RECORDS SUPPLIED below:
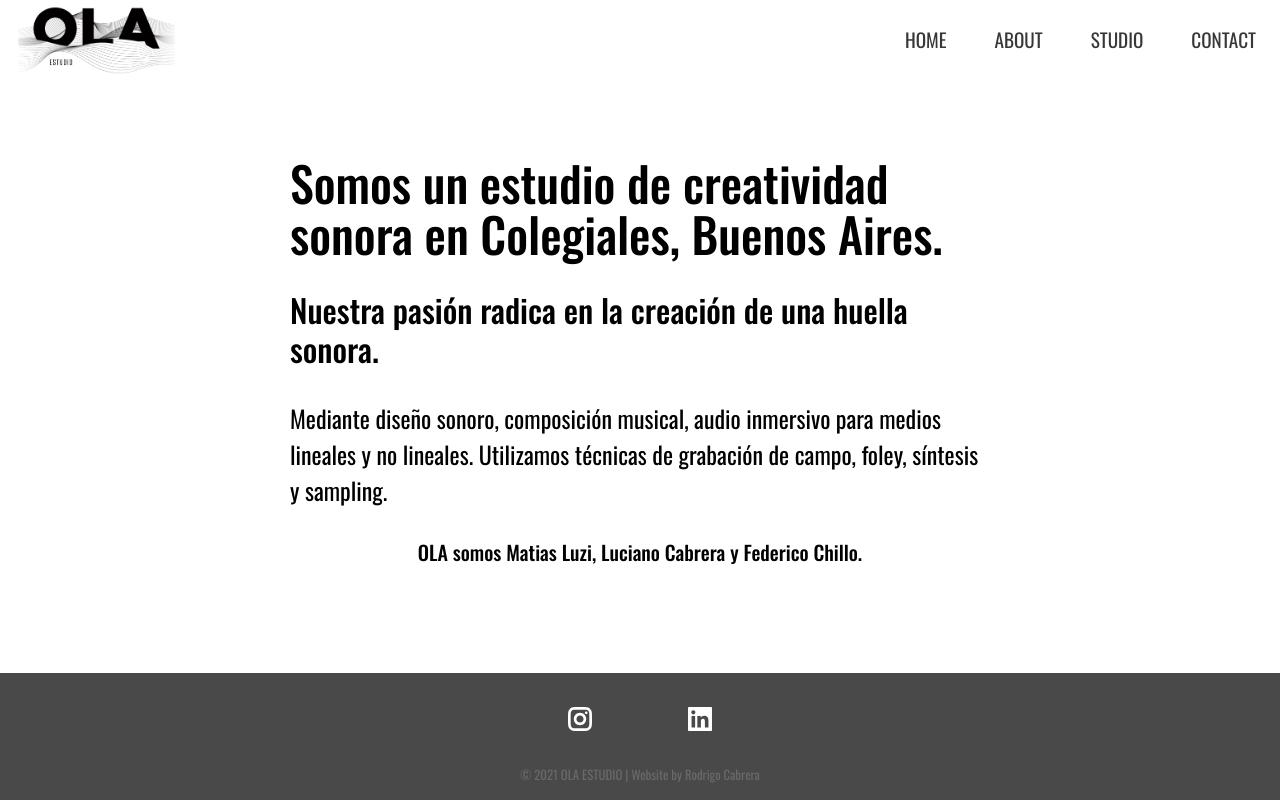
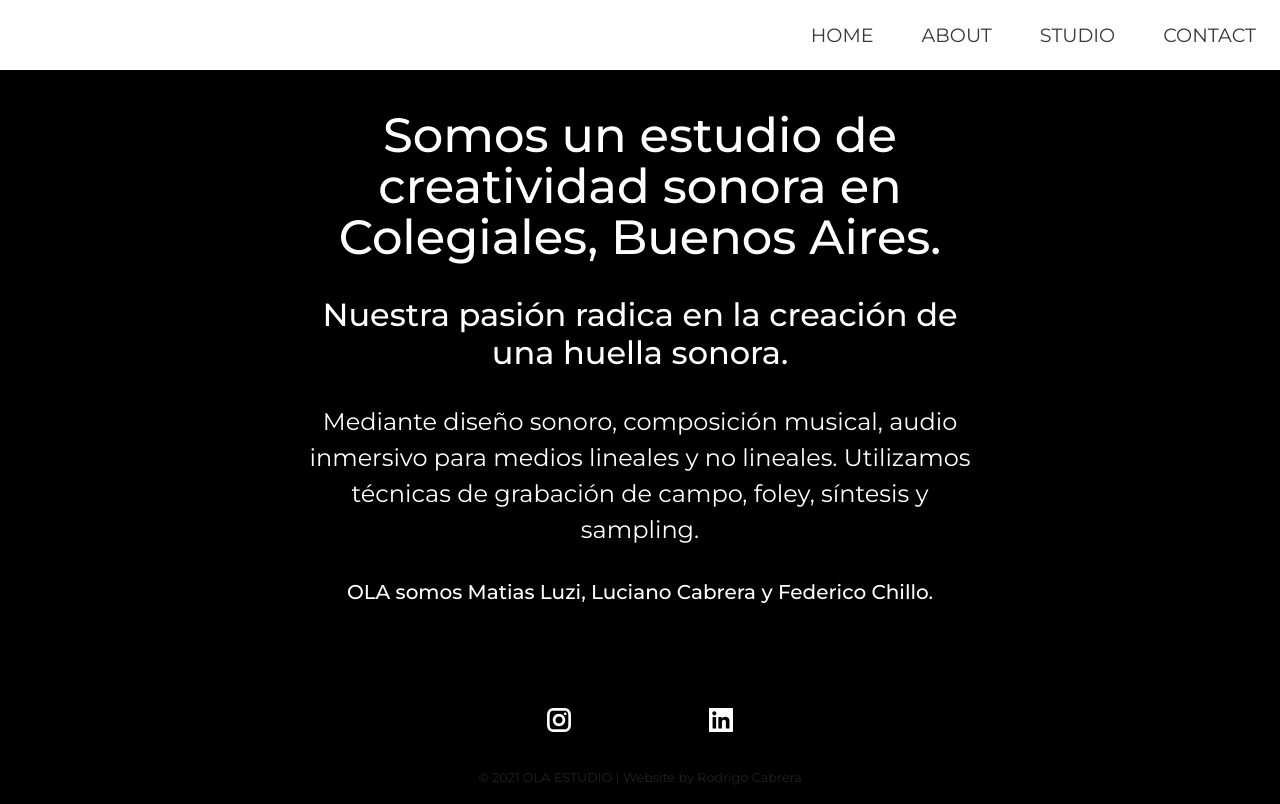
Before and after one commit to RodriCabrera/olaestudio, a React (Create React App) app: page /olaestudio/about in a window 1280 px wide. Built offline with nearby package versions, Linux system fonts and the light colour scheme; no server answers.

Commit message:
correcciones

```diff
--- a/src/components/Footer/Footer.elements.jsx
+++ b/src/components/Footer/Footer.elements.jsx
@@ -3,7 +3,7 @@ import { GrLinkedin, GrInstagram } from "react-icons/gr";
 
 export const FooterContainer = styled.div`
 	color: white;
-	background-color: #494949;
+	background-color: black;
 	padding: 1.5rem 2rem 0rem 2rem;
 	display: flex;
 	justify-content: center;
@@ -30,7 +30,7 @@ export const SocialMediaElement = styled.a`
 `;
 export const FooterCredits = styled.p`
 	font-size: 0.8rem;
-	color: #696969;
+	color: #222222;
 	margin-top: 2rem;
 `;
 export const InstaIcon = styled(GrInstagram)``;
--- a/src/components/Navbar/Navbar.elements.jsx
+++ b/src/components/Navbar/Navbar.elements.jsx
@@ -3,11 +3,12 @@ import { Link } from "react-router-dom";
 
 export const NavbarContainer = styled.div`
 	width: 100%;
-	height: 80px;
+	/* height: 80px; */
 	position: sticky;
 	top: 0;
 	z-index: 99;
-	background-color: #ffffff;
+	color: white;
+	/* background-color: #ffffff; */
 	display: flex;
 	justify-content: center;
 `;
--- a/src/components/Navbar/Navbar.jsx
+++ b/src/components/Navbar/Navbar.jsx
@@ -11,7 +11,7 @@ import {
 import { FaBars, FaTimes } from "react-icons/fa";
 import { Link } from "react-router-dom";
 
-import logo from "../../assets/logos/LOGOmin.png";
+import logo from "../../assets/logos/ola-esfumado.png";
 const Navbar = () => {
 	const [click, setClick] = useState(false);
 
--- a/src/components/Portfolio/Portfolio.elements.jsx
+++ b/src/components/Portfolio/Portfolio.elements.jsx
@@ -4,6 +4,7 @@ import styled from "styled-components";
 export const PortfolioContainer = styled.div`
 	height: auto;
 	width: 100%;
+	background-color: black;
 	@media screen and (max-width: 470px) {
 		padding: 5px;
 	}
--- a/src/components/Studio/Studio.elements.jsx
+++ b/src/components/Studio/Studio.elements.jsx
@@ -2,11 +2,12 @@ import styled from "styled-components";
 
 export const StudioContainer = styled.div`
 	width: 100%;
-	background-color: whitesmoke;
+	background-color: black;
 `;
 export const StudioHeader = styled.h1`
 	text-align: center;
 	padding: 1rem;
+	color: white;
 `;
 export const Image = styled.div`
 	background-image: url(${(props) => props.src});
--- a/src/components/Studio/StudioEquipment.elements.js
+++ b/src/components/Studio/StudioEquipment.elements.js
@@ -2,6 +2,8 @@ import styled from "styled-components";
 
 export const StudioEqContainer = styled.div`
 	padding: 2rem;
+	background-color: black;
+	color: white;
 `;
 export const StudioEqImage = styled.img``;
 export const StudioEqTitle = styled.h3`
--- a/src/index.css
+++ b/src/index.css
@@ -2,7 +2,7 @@
 	margin: 0;
 	padding: 0;
 	box-sizing: border-box;
-	font-family: "Oswald", sans-serif;
+	font-family: "Montserrat", sans-serif;
 }
 
 #root {
--- a/src/pages/About/About.elements.js
+++ b/src/pages/About/About.elements.js
@@ -2,9 +2,12 @@ import styled from "styled-components";
 
 export const AboutContainer = styled.div`
 	color: black;
-	padding: 2rem 3rem;
+	padding: 2.5rem 3rem;
 	display: flex;
 	justify-content: center;
+	background-color: black;
+	color: white;
+	text-align: center;
 `;
 export const AboutWrapper = styled.div`
 	max-width: 700px;
--- a/src/pages/Contact/Contact.elements.js
+++ b/src/pages/Contact/Contact.elements.js
@@ -2,7 +2,8 @@ import styled from "styled-components";
 
 export const ContactContainer = styled.div`
 	height: 100%;
-	padding: 2rem;
+	padding: 3rem 2rem;
+	background-color: black;
 `;
 export const ContactWrapper = styled.div`
 	display: flex;
@@ -27,6 +28,6 @@ export const ContactTextArea = styled.textarea`
 export const ContactSendBtn = styled.button`
 	border: none;
 	padding: 15px;
-	background-color: black;
+	background-color: grey;
 	color: white;
 `;
```
Also changed, not shown: src/assets/fonts/Tungsten-Book.otf (added), src/assets/logos/ola-esfumado.png (added).
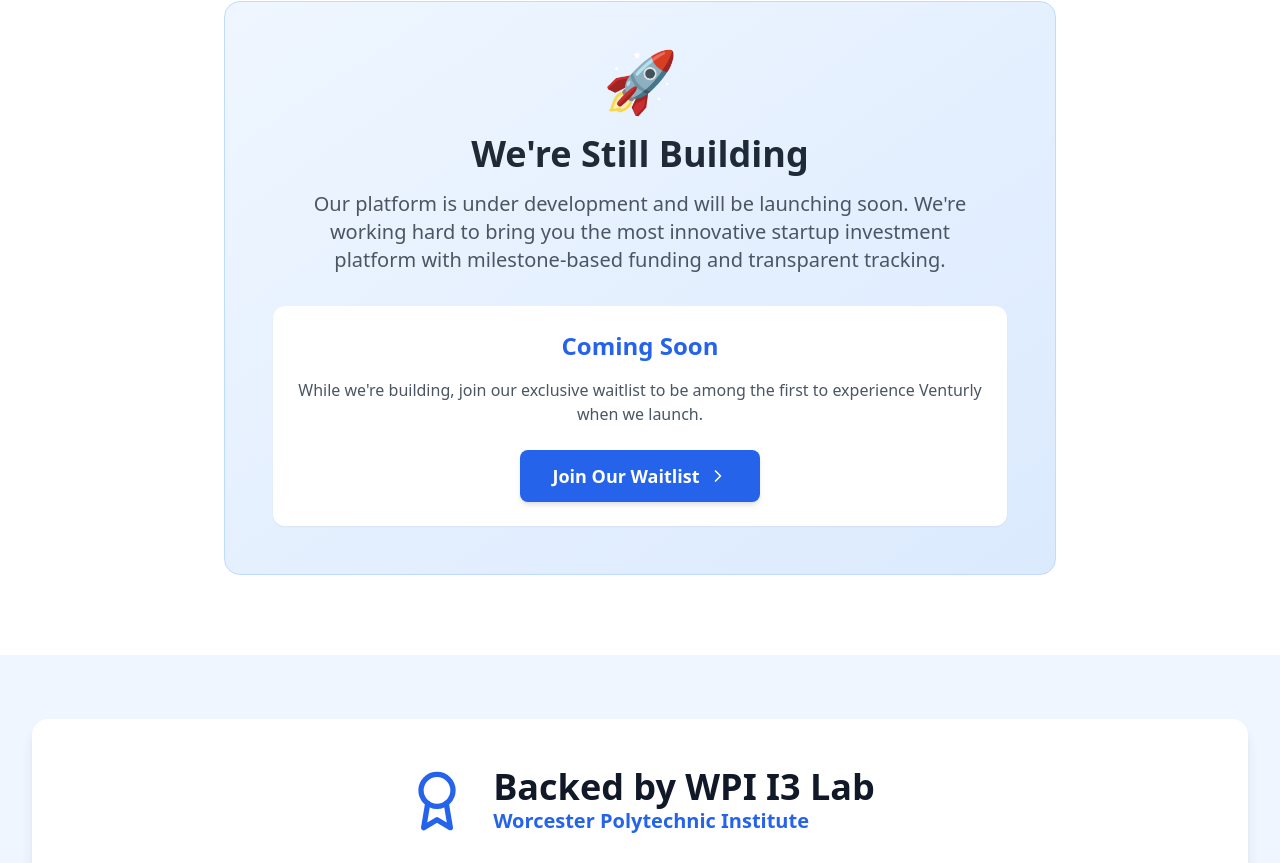
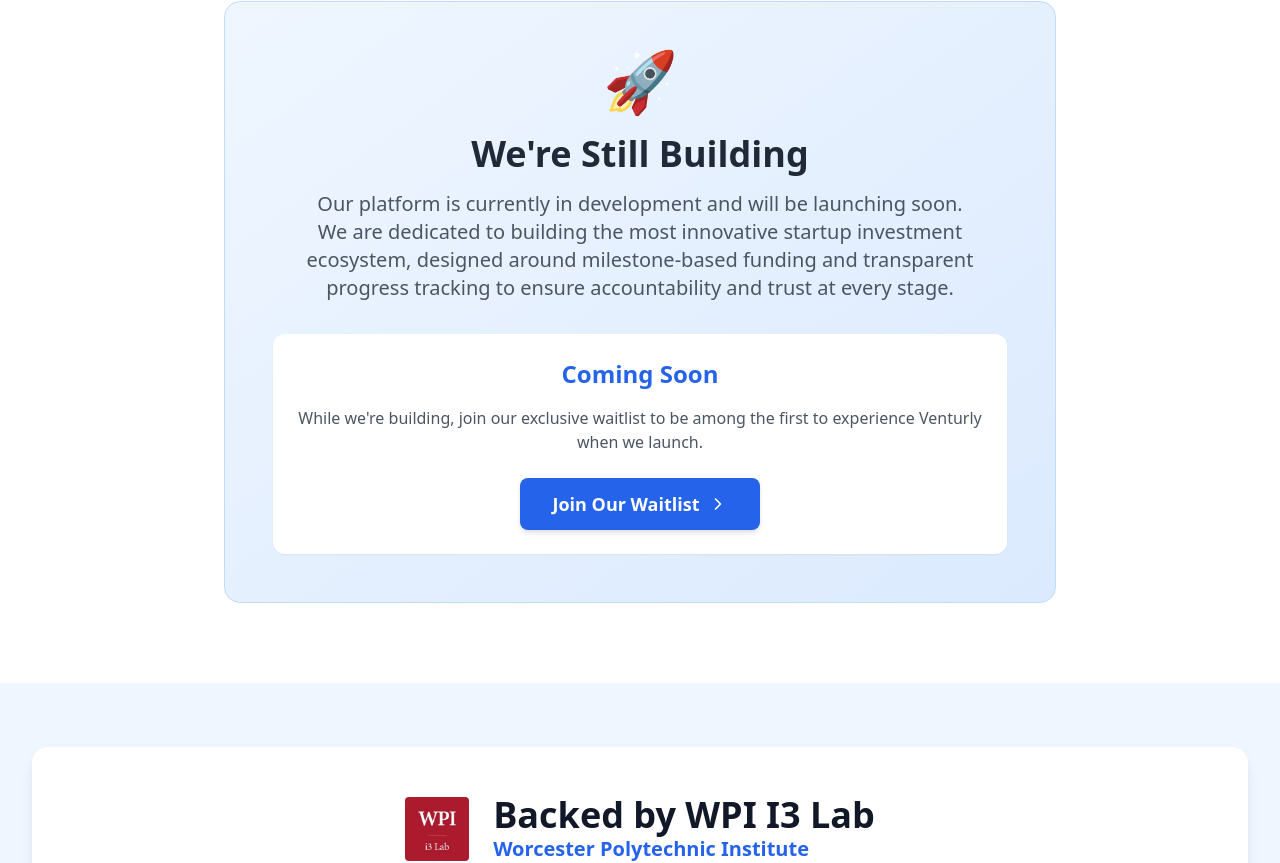
Before and after one commit to Labheshm21/venturly_final, a React (Vite) app: page / in a window 1280 px wide. Shown: the part 2215-3078 px from the top of the page. Built offline with nearby package versions, Linux system fonts and the light colour scheme.

Commit message:
new changes updated

```diff
--- a/index.html
+++ b/index.html
@@ -9,7 +9,7 @@
       href="/public/assets/logo.png"
     />
     <meta name="viewport" content="width=device-width" initial-scale="1.0" />
-    <title>Investment Platform Frontend</title>
+    <title>Venturly</title>
   </head>
   <body>
     <!-- Optional: visible logo at the top of the page -->
--- a/src/pages/HomePage.tsx
+++ b/src/pages/HomePage.tsx
@@ -257,8 +257,7 @@
             <div className="text-6xl mb-6">🚀</div>
             <h2 className="text-4xl font-bold text-gray-800 mb-4">We're Still Building</h2>
             <p className="text-xl text-gray-600 mb-8 max-w-2xl mx-auto">
-              Our platform is under development and will be launching soon. We're working hard to bring you
-              the most innovative startup investment platform with milestone-based funding and transparent tracking.
+              Our platform is currently in development and will be launching soon. We are dedicated to building the most innovative startup investment ecosystem, designed around milestone-based funding and transparent progress tracking to ensure accountability and trust at every stage.
             </p>
             <div className="bg-white rounded-xl p-6 shadow-sm">
               <h3 className="text-2xl font-bold text-blue-600 mb-4">Coming Soon</h3>
@@ -283,7 +282,7 @@
         <div className="max-w-7xl mx-auto px-4 sm:px-6 lg:px-8 text-center">
           <div className="bg-white rounded-2xl p-12 shadow-lg">
             <div className="flex items-center justify-center mb-6">
-              <Award className="h-16 w-16 text-blue-600 mr-6" />
+              <img src="/assets/wpi_i3_lab_logo.jpg" alt="WPI I3 Lab Logo" className="h-16 w-16 object-contain mr-6 rounded" />
               <div className="text-left">
                 <h2 className="text-4xl font-bold text-gray-900">Backed by WPI I3 Lab</h2>
                 <p className="text-xl text-blue-600 font-semibold">Worcester Polytechnic Institute</p>
```
Also changed, not shown: public/assets/wpi_i3_lab_logo.jpg (added).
End of RECORDS SUPPLIED.
### EXERCISE DIRECTIONS:
Would you tally the lines above holding "will" and reply with the total alone?

### OUTPUT OF THE TASK:
2